The people-mover known as the “Plane Train,” which shuttles passengers around the busiest airport in the world, is so ridiculously unsafe that it’s become a running joke, yet nothing is being done to improve safety. The interior of each Plane Train car is empty, except for 10 vertical bars to be shared among 50 riders at a time. Before each start and stop, an automated voice advises travelers to “please hold on” — and it’s not kidding. The train then lurches in and out of its 24-35 mph operating speed abruptly enough to knock unbraced passengers off their feet. Automated voices also warn at each station that “the doors are closing and will not reopen.” Apparently, being caught in the doorway doesn’t instantly sentence a…

injury cause by damaged sidewalks

The City of Atlanta Is Being Sued for Unsafe Sidewalks — Again

Simply walking down the street can be a risky endeavor in Atlanta, where obstructed and deteriorating sidewalks are a fixture of everyday life. Getting around safely is even more difficult for those Atlanta residents for whom walking itself is challenging or impossible. Small cracks and rises that many able-bodied pedestrians don’t notice can pose a serious danger and obstacle for users of wheelchairs and other assistive devices. That’s the reason for the latest lawsuit concerning Atlanta’s sidewalks. Three Atlanta residents with physical disabilities have filed a class action lawsuit against the city, on behalf of themselves and others in similar situations, for its failure to comply with the Americans with Disabilities Act. Atlanta Never Kept Its Promises from Last Time Being sued for the condition…

Gas stations need to do more to protect customers from violence

Gas Stations Need to Do More to Protect Customers from Violence

If you feel vulnerable while filling up your tank, it’s not just your imagination. According to a survey by the Bureau of Justice Statistics, U.S gas stations are the site of approximately 63,530 violent crimes per year. That’s almost as many as hotel rooms, banks, and public transport stations put together. Such crimes are so common that they almost run together on the news. In November of 2018, a drug deal in an Atlanta gas station turned sour and became a shooting that killed two people.
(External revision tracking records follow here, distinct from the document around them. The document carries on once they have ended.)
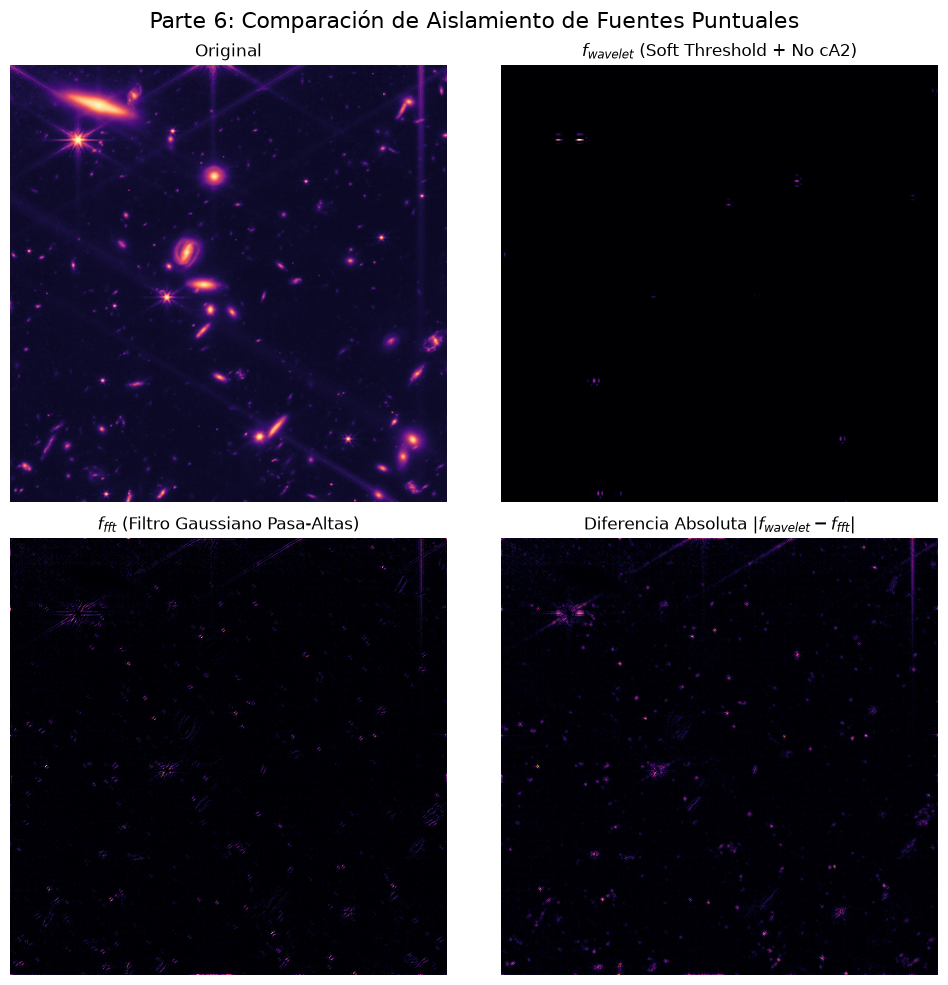
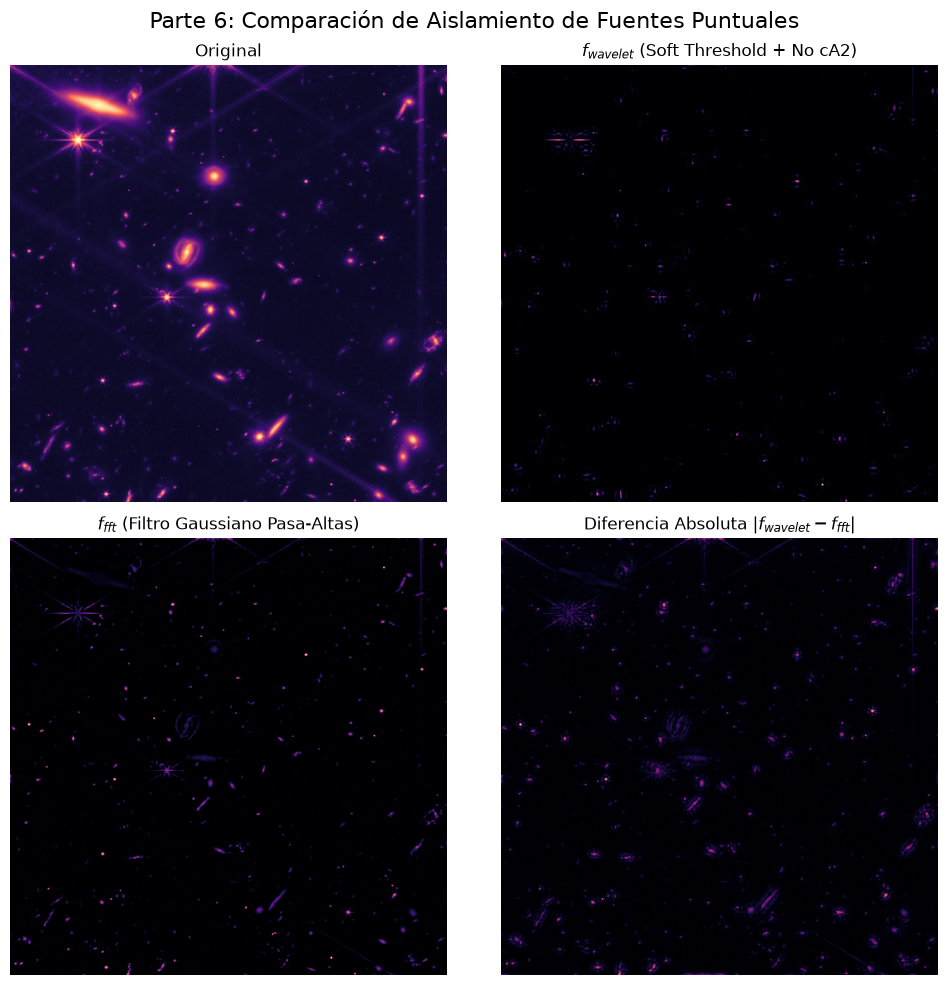
Editar parametros para mejorar visualizacion

diff --git a/punto2.py b/punto2.py
@@ -1,8 +1,8 @@
 import numpy as np
 import matplotlib
-matplotlib.use('Agg') # Agrega esta línea para que funcione en Codespaces
+matplotlib.use('Agg') # Modo Headless
 import matplotlib.pyplot as plt
-import pywt
+import pywt #libreria de Wavelets de Python
 from skimage import io, color
 from skimage.transform import resize
 
@@ -13,7 +13,7 @@ nombre_archivo = 'webb.png'
 img_original = io.imread(nombre_archivo)
 
 if img_original.ndim == 3:
-    # Si tiene 4 canales (RGBA, típico en PNG), nos quedamos solo con los 3 primeros (RGB)
+    # Si tiene 4 canales, nos quedamos solo con los 3 primeros (RGB)
     if img_original.shape[-1] == 4:
         img_original = img_original[:, :, :3]
         
@@ -38,8 +38,10 @@ wavelet_type = 'db4' # Puede ser 'bior2.2', 'db2' o 'db4'
 L = 2
 
 # Descomposición Wavelet a nivel 2
-coeffs = pywt.wavedec2(img, wavelet_type, level=L)
+coeffs = pywt.wavedec2(img, wavelet_type, level=L) #separar en subbandas
 cA2, (cH2, cV2, cD2), (cH1, cV1, cD1) = coeffs
+#cA2: Aproximacion (las frecuencias más bajas, el fondo borroso de la imagen)
+#cH, cV, cD: Detalles horizontales, verticales y diagonales (las altas frecuencias como bordes agudos y estrellas).
 
 # Visualización de subbandas (Aproximación y Detalles L=2)
 fig, axs = plt.subplots(2, 2, figsize=(8, 8))
@@ -60,11 +62,11 @@ print("Gráfico de la Parte 2 guardado.")
 
 # PARTE 3: 2D-FFT (Transformada de Fourier)
 
-F = np.fft.fft2(img)
+F = np.fft.fft2(img) #calcula transformada rápida de fourier en 2D
 F_shift = np.fft.fftshift(F) # Centrar el espectro
 
-mag_spectrum = np.log1p(np.abs(F_shift))
-phase_spectrum = np.angle(F_shift)
+mag_spectrum = np.log1p(np.abs(F_shift)) # de magnitud: indica "cuanto" hay de cada freceuncia. En escala logarítmica porque la energía suele concentrarse masivamente en el centro
+phase_spectrum = np.angle(F_shift) #de fase: contiene la información sobre "dónde" están las cosas (la estructura geométrica)
 
 fig, axs = plt.subplots(1, 2, figsize=(12, 5))
 axs[0].imshow(mag_spectrum, cmap='magma')
@@ -87,17 +89,21 @@ def soft_threshold(w, lam):
 
 # Aplicar umbralizado a los coeficientes de detalle
 # El valor lambda (lam) depende de la intensidad de la imagen
-lam = 0.5 
+lam = 0.1
 details_mod = []
 for level_details in coeffs[1:]:
     cH, cV, cD = level_details
     details_mod.append((soft_threshold(cH, lam),
                         soft_threshold(cV, lam),
                         soft_threshold(cD, lam)))
+#Actúa como un filtro que silencia el ruido de fondo (Valores menores a lambda)
+#Reduce levemente picos altos, limpiando la señal.
 
 # 3. Reconstrucción mediante 2D-IDWT
 coeffs_mod = [cA2_mod] + details_mod
 f_wavelet = pywt.waverec2(coeffs_mod, wavelet_type)
+#Utiliza la TransformadaInversa Wavelet con los coeficientes modificados
+#para generar la imagen final (f_wavelet), que ahora debería contener solo los puntos brillantes aislados.
 
 # PARTE 5: Aislamiento con 2D-FFT
 rows, cols = img.shape
@@ -107,8 +113,8 @@ v = np.arange(cols) - ccol
 U, V = np.meshgrid(v, u)
 
 # 1. Diseñar Filtro Pasa-Altas Gaussiano
-D2 = U*2 + V*2
-D0 = 15.0 # Radio de corte (ajustable)
+D2 = U**2 + V**2
+D0 = 40.0 # Radio de corte (ajustable)
 H = 1 - np.exp(-D2 / (2 * D0**2))
 
 # 2. Filtrado y Transformada Inversa
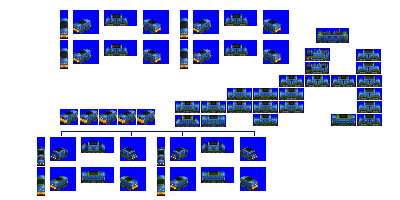
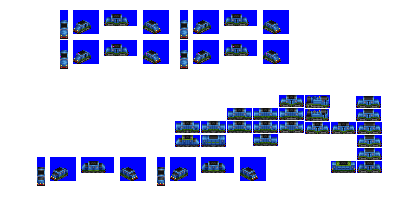
Change: sprites complete for Stoat

diff --git a/src/vehicles/stoat.py b/src/vehicles/stoat.py
@@ -12,7 +12,7 @@ def main(roster):
                             pantograph_type='diamond-single',
                             gen=2,
                             intro_date_offset=6, # introduce later than gen epoch by design
-                            sprites_complete=False)
+                            sprites_complete=True)
 
     consist.add_unit(type=ElectricEngineUnit,
                      weight=54,
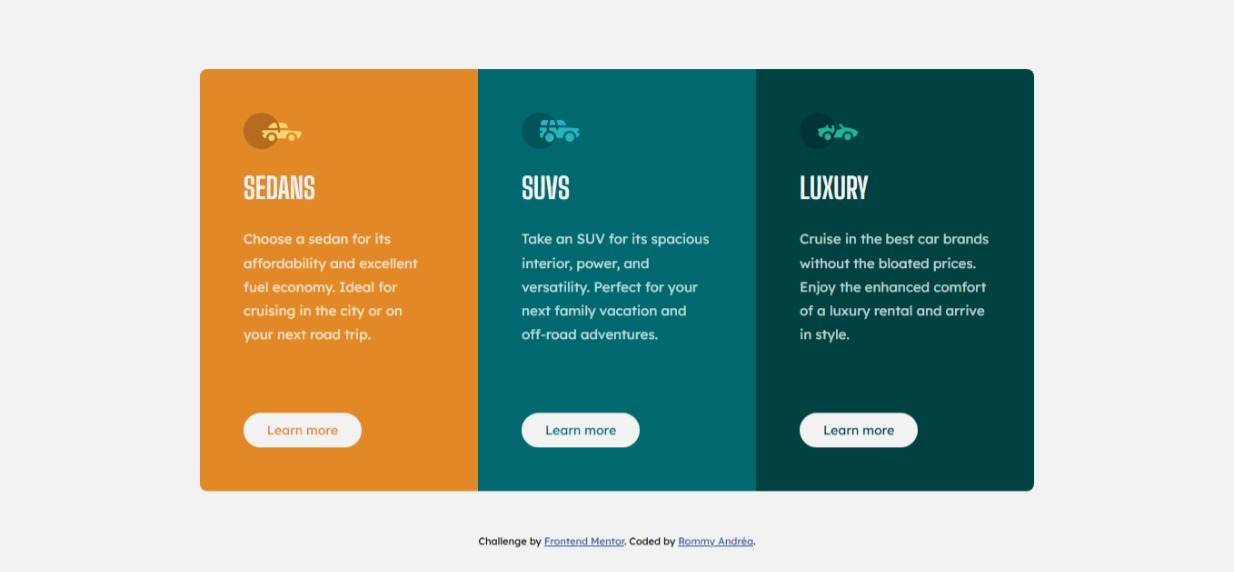
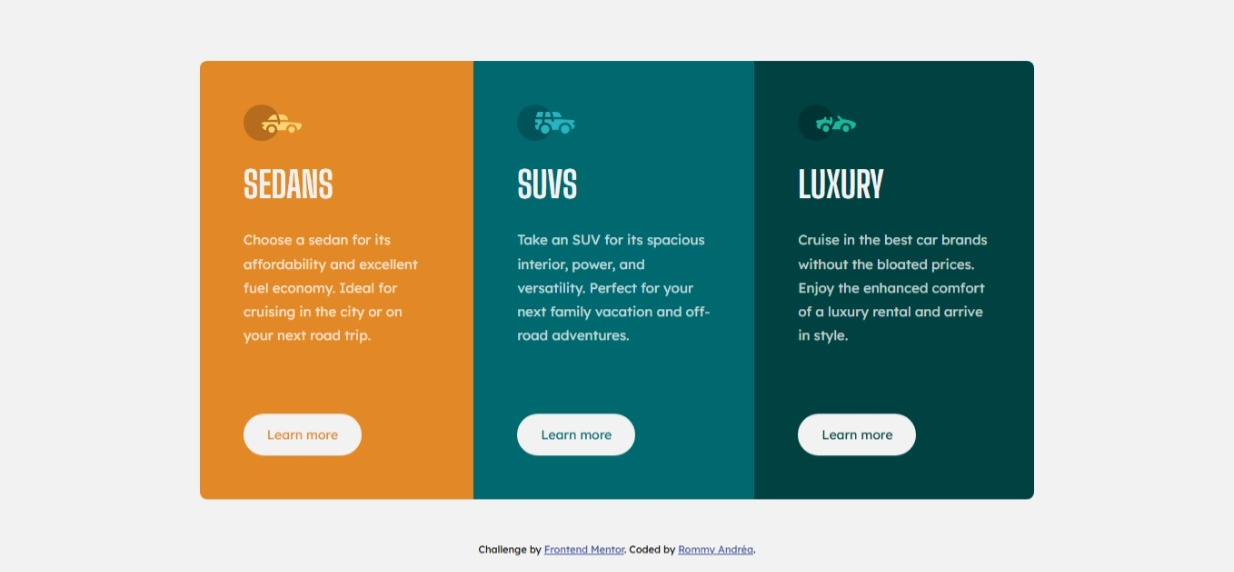
rectification

diff --git a/styles.css b/styles.css
@@ -22,7 +22,6 @@ body {
 
 .card div {
     display: flex;
-    flex: 1;
     flex-direction: column;
     align-items: flex-start;
     padding: 3rem;
@@ -49,7 +48,7 @@ body {
     color: hsl(0, 0%, 95%);
     font-family: "Big Shoulders Display", sans-serif;
     font-weight: 700;
-    font-size: 2rem;
+    font-size: 2.5rem;
 }
 
 .card div p {
@@ -65,7 +64,7 @@ body {
     font-size: 0.875rem;
     font-weight: 400;
     border: 0.125rem solid hsl(0, 0%, 95%);
-    padding: 0.5rem 1.5rem;
+    padding: 0.75rem 1.5rem;
     border-radius: 1.5rem;
     transition: background-color 0.3s ease, color 0.3s ease;
 }

diff --git a/README.md b/README.md
@@ -8,7 +8,7 @@ This is my solution to the [3-column preview card component challenge on Fronten
 
 ## 🔗 Live site
 
-👉 [Click here to view the live site](https://rommyandrea.github.io/3-column-preview-card/)
+👉 [Click here to view the live site](https://rommyandrea.github.io/)
 
 ## 🛠 Built with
Less than a week later over in College Park, another pair of people were shot at a gas station, one in the face and one in the hip. The next day, another young man was fatally shot while pumping…